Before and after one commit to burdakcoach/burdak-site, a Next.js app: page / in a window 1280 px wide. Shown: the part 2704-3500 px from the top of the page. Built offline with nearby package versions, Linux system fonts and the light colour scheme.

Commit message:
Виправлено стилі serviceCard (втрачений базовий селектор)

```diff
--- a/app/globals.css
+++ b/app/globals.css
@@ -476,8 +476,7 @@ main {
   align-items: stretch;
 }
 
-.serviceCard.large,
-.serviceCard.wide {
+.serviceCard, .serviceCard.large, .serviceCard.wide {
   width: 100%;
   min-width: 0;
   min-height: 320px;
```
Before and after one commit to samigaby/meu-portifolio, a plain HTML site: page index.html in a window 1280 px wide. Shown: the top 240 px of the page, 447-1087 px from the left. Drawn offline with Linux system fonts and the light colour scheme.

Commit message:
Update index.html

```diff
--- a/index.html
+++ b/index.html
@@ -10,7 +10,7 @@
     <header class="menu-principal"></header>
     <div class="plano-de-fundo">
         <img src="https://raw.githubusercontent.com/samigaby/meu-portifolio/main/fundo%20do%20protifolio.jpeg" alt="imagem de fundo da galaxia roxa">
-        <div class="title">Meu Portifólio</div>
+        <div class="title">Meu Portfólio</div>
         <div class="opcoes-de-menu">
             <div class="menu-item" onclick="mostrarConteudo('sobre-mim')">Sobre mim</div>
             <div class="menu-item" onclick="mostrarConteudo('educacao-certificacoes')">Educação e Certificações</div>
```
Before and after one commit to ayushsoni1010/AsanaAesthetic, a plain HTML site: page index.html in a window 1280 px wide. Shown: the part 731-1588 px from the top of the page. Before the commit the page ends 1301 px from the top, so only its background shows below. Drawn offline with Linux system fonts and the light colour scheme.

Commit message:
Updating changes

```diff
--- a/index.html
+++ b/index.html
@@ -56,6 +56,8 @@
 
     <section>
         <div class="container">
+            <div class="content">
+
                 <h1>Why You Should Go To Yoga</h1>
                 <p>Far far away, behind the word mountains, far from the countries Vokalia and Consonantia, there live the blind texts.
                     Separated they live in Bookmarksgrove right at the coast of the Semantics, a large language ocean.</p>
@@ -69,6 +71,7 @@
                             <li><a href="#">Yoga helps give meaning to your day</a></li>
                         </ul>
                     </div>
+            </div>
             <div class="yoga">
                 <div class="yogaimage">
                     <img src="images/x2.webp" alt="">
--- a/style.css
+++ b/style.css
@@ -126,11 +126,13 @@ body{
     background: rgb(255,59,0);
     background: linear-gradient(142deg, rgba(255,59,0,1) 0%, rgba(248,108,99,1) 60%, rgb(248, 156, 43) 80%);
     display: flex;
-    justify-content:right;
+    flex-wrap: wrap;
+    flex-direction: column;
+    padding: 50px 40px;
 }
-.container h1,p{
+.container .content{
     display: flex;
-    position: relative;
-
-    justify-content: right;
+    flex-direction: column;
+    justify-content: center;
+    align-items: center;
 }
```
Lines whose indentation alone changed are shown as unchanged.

> [WHAT YOU HAVE TO DO]:
Your task is to copy every record exactly.

> [YOUR SOLUTION]:
Before and after one commit to burdakcoach/burdak-site, a Next.js app: page / in a window 1280 px wide. Shown: the part 2704-3500 px from the top of the page. Built offline with nearby package versions, Linux system fonts and the light colour scheme.

Commit message:
Виправлено стилі serviceCard (втрачений базовий селектор)

```diff
--- a/app/globals.css
+++ b/app/globals.css
@@ -476,8 +476,7 @@ main {
   align-items: stretch;
 }
 
-.serviceCard.large,
-.serviceCard.wide {
+.serviceCard, .serviceCard.large, .serviceCard.wide {
   width: 100%;
   min-width: 0;
   min-height: 320px;
```
Before and after one commit to samigaby/meu-portifolio, a plain HTML site: page index.html in a window 1280 px wide. Shown: the top 240 px of the page, 447-1087 px from the left. Drawn offline with Linux system fonts and the light colour scheme.

Commit message:
Update index.html

```diff
--- a/index.html
+++ b/index.html
@@ -10,7 +10,7 @@
     <header class="menu-principal"></header>
     <div class="plano-de-fundo">
         <img src="https://raw.githubusercontent.com/samigaby/meu-portifolio/main/fundo%20do%20protifolio.jpeg" alt="imagem de fundo da galaxia roxa">
-        <div class="title">Meu Portifólio</div>
+        <div class="title">Meu Portfólio</div>
         <div class="opcoes-de-menu">
             <div class="menu-item" onclick="mostrarConteudo('sobre-mim')">Sobre mim</div>
             <div class="menu-item" onclick="mostrarConteudo('educacao-certificacoes')">Educação e Certificações</div>
```
Before and after one commit to ayushsoni1010/AsanaAesthetic, a plain HTML site: page index.html in a window 1280 px wide. Shown: the part 731-1588 px from the top of the page. Before the commit the page ends 1301 px from the top, so only its background shows below. Drawn offline with Linux system fonts and the light colour scheme.

Commit message:
Updating changes

```diff
--- a/index.html
+++ b/index.html
@@ -56,6 +56,8 @@
 
     <section>
         <div class="container">
+            <div class="content">
+
                 <h1>Why You Should Go To Yoga</h1>
                 <p>Far far away, behind the word mountains, far from the countries Vokalia and Consonantia, there live the blind texts.
                     Separated they live in Bookmarksgrove right at the coast of the Semantics, a large language ocean.</p>
@@ -69,6 +71,7 @@
                             <li><a href="#">Yoga helps give meaning to your day</a></li>
                         </ul>
                     </div>
+            </div>
             <div class="yoga">
                 <div class="yogaimage">
                     <img src="images/x2.webp" alt="">
--- a/style.css
+++ b/style.css
@@ -126,11 +126,13 @@ body{
     background: rgb(255,59,0);
     background: linear-gradient(142deg, rgba(255,59,0,1) 0%, rgba(248,108,99,1) 60%, rgb(248, 156, 43) 80%);
     display: flex;
-    justify-content:right;
+    flex-wrap: wrap;
+    flex-direction: column;
+    padding: 50px 40px;
 }
-.container h1,p{
+.container .content{
     display: flex;
-    position: relative;
-
-    justify-content: right;
+    flex-direction: column;
+    justify-content: center;
+    align-items: center;
 }
```
Lines whose indentation alone changed are shown as unchanged.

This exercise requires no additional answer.